Engaging in positive social activities in the community is one of the most effective ways to combat juvenile delinquency. Throughout the year, CCPYDC hosts and supports various youth-inspired, family-friendly events and service-related activities. One fun and popular example are the county-wide “Play Streets,” which draw hundreds of young residents and families out into the street to play, connect and cool off from summer’s heat in a safe environment. Local law enforcement hosts a site in each city and participates in myriad activities–from volunteering for the dunk tanks to leading new dance moves.

  • Play Streets: A program which started in NYC in 1914, Play Streets closes a residential street in an urban area to traffic and opens the space to children residing in the city. These spaces are turned into pop-up parks hosted by CCPYDC Organizations and provide a safe and friendly place for children, youth and families to participate in productive and fun activities.
  • Stationhouse Adjustment: In New Jersey, Stationhouse Adjustment (SHA) is an alternative method for police to handle first-time juvenile offenders with minor offenses. SHA provides immediate consequences, such as community service or restitution, while allowing the juvenile to avoid a formal juvenile delinquency record.
  • June as Gun Safety and Violence Awareness Month: June is Gun Safety and Violence Awareness Month in Cumberland County. In response to national and local trends of increased gun violence and gun-related crimes, the Cumberland County Positive Youth Development Coalition spearheaded a Gun Safety and Violence Awareness Initiative to draw attention to this wide-spread epidemic and to help decrease gun-related crimes and incidents. In 2016, Cumberland County became the first, and only county in the state, to designate June as Gun Safety and Violence Awareness Month. Eleven of its 14 municipalities, as well as County Freeholders, adopted the resolution. Each year throughout June, CCPYDC and its partner organizations host activities. Each activity is planned to increase awareness of gun safety and violence prevention measures. The primary events sponsored by CCPYDC members include Corner Store Health and Safety Events, Countywide Coffee with A Cop, Gun Safety Social Media Campaign, and Wear Orange Day.
Creating community supports that help youth thrive

The reality is that not all youth have the guidance that they need to make positive choices, develop good habits, and create goals for the future. They are critical life skills that have far-reaching effects and are needed during a critical time in teens’ lives.

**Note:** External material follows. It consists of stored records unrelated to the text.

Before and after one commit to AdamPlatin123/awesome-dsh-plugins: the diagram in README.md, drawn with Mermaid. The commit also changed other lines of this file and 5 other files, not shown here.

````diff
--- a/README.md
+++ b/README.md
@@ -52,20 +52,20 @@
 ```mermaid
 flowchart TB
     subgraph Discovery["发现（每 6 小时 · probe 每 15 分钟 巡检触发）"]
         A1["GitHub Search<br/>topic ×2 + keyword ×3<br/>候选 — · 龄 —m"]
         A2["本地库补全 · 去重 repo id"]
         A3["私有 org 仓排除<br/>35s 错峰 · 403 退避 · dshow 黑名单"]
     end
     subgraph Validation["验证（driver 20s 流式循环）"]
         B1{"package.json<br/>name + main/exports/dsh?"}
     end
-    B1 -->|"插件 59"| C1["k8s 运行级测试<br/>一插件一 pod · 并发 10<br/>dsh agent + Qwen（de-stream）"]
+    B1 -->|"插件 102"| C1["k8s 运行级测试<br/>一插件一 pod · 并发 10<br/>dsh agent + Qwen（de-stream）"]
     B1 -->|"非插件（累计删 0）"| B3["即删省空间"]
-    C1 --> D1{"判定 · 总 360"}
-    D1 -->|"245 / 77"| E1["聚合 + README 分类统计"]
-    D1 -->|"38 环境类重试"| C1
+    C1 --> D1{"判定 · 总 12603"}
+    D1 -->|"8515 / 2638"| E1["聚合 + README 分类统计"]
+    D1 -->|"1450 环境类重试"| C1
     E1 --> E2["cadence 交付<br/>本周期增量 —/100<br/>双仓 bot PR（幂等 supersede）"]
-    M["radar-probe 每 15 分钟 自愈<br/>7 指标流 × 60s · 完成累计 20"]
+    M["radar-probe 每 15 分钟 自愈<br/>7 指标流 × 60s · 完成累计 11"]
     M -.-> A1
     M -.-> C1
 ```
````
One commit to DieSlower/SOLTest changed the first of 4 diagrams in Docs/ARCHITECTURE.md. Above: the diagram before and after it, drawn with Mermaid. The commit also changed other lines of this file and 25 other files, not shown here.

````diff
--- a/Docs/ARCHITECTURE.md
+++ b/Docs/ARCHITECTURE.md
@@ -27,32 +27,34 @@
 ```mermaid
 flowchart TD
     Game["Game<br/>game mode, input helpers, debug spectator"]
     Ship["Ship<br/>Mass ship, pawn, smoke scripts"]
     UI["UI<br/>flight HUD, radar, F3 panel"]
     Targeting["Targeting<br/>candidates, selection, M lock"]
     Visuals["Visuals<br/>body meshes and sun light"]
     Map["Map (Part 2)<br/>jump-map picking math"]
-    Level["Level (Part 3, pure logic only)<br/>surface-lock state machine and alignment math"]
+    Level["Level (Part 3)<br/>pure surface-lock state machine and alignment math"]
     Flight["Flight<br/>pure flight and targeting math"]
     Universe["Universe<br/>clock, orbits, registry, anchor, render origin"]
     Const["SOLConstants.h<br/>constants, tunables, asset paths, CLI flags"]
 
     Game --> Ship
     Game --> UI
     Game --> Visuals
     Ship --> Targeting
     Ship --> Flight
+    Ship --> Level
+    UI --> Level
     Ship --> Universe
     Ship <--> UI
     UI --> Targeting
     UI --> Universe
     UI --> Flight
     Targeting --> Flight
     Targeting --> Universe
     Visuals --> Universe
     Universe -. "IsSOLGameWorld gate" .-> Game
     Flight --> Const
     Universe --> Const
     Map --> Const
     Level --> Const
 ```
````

CCPYDC recognizes that right support can make all the difference. One successful story is at the local PAL where small additions to existing programming has had a big impact on more than 100 local youth who have completed at least one of the four educational trainings.

  • PAL Life Skills: The PAL Life Skills idea was born from anecdotal information from the Millville Police Department that a concerning percentage of their PAL youth are also being arrested/getting into trouble. The idea was to add programming to the sporting/recreational activities of the PALs. In the summer of 2018, the Cumberland County PALs with help from community resources started to implement a variety of life skills. These life skills include; Safe Dating and Healthy Relationships, Job Readiness, Financial Literacy, and Life after High School.
  • Barbershop Books: Barbershop Books is a community-based program that creates child-friendly reading spaces in barbershops and provides early literacy training to barbers across America. Currently, Cumberland County has over 5 participating barbershops.
  • Summer Feeding Program: The USDA 2015 Summer Food Service Program has been significantly expanded in Cumberland County as a result of the efforts of the Cumberland County Positive Youth Development Coalition. The Program is aimed at providing the community with an ample supply of food and meals thought the summer.
  • Realities of Technologies Campaign: CCPYDC has worked with members from local high schools to put together a campaign focused on the dangers of technological advances. This campaign consists of a PSA explaining the dangers of sexting. As well as a social media resource guide to educate parents on commonly used social media applications and texting language.

Current Initiatives

Past Accomplishments